INPUT RECORDS >>

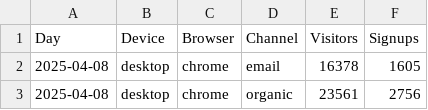
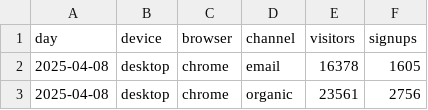
Before and after one commit to ehaavindberman/Analytics-training, a CSV file: public/scenarios/scenario1.csv, drawn as a sheet; only a part is shown; removed rows and columns are numbered as before the commit, all else as after; the diff names each change by its address in the sheet, - before the commit and + after, or states it on an @@ line.

Commit message:
Dynamic y axes and breakdowns
Wow this is a big one, but had to make a lot of things more flexible to make this work, hopefully I did it well enough that it'll work for the new scenarios

```diff
--- a/public/scenarios/scenario1.csv
+++ b/public/scenarios/scenario1.csv
-row 1: Day | Device | Browser | Channel | Visitors | Signups
+row 1: day | device | browser | channel | visitors | signups
```
Also changed, not shown: public/scenarios/scenario2.csv, public/scenarios/scenario3.csv, 15 other files.
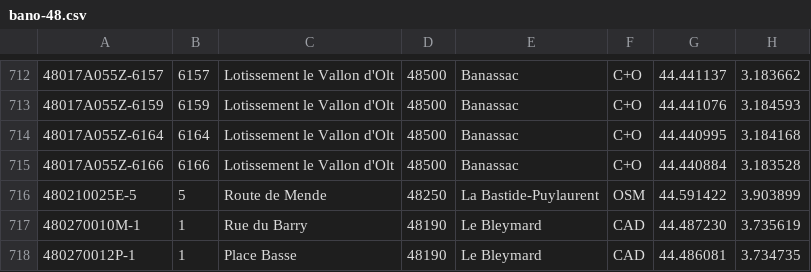
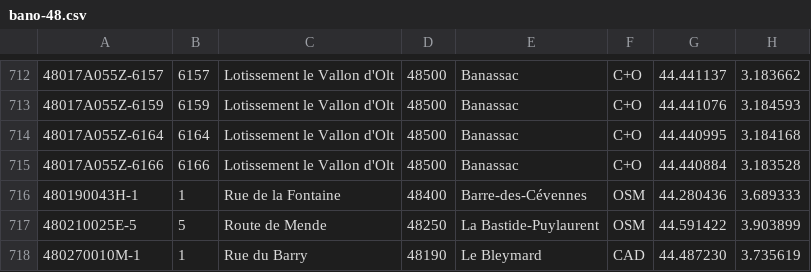
Before and after one commit to osm-fr/bano-data, a CSV file: bano-48.csv, drawn as a sheet; only a part is shown, gaps mark what is left out; the shorter side is filled out with more unchanged rows; the diff names each change by its address in the sheet, - before the commit and + after, or states it on an @@ line.

```diff
--- a/bano-48.csv
+++ b/bano-48.csv
+row 716: 480190043H-1 | 1 | Rue de la Fontaine | 48400 | Barre-des-Cévennes | OSM | 44.280436 | 3.689333
```
Also changed, not shown: 7 other files.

WORK REQUEST >>
The entries are to be restated word for word, and no picture should appear in the copy.

REPLY >>
Before and after one commit to ehaavindberman/Analytics-training, a CSV file: public/scenarios/scenario1.csv, drawn as a sheet; only a part is shown; removed rows and columns are numbered as before the commit, all else as after; the diff names each change by its address in the sheet, - before the commit and + after, or states it on an @@ line.

Commit message:
Dynamic y axes and breakdowns
Wow this is a big one, but had to make a lot of things more flexible to make this work, hopefully I did it well enough that it'll work for the new scenarios

```diff
--- a/public/scenarios/scenario1.csv
+++ b/public/scenarios/scenario1.csv
-row 1: Day | Device | Browser | Channel | Visitors | Signups
+row 1: day | device | browser | channel | visitors | signups
```
Also changed, not shown: public/scenarios/scenario2.csv, public/scenarios/scenario3.csv, 15 other files.
Before and after one commit to osm-fr/bano-data, a CSV file: bano-48.csv, drawn as a sheet; only a part is shown, gaps mark what is left out; the shorter side is filled out with more unchanged rows; the diff names each change by its address in the sheet, - before the commit and + after, or states it on an @@ line.

```diff
--- a/bano-48.csv
+++ b/bano-48.csv
+row 716: 480190043H-1 | 1 | Rue de la Fontaine | 48400 | Barre-des-Cévennes | OSM | 44.280436 | 3.689333
```
Also changed, not shown: 7 other files.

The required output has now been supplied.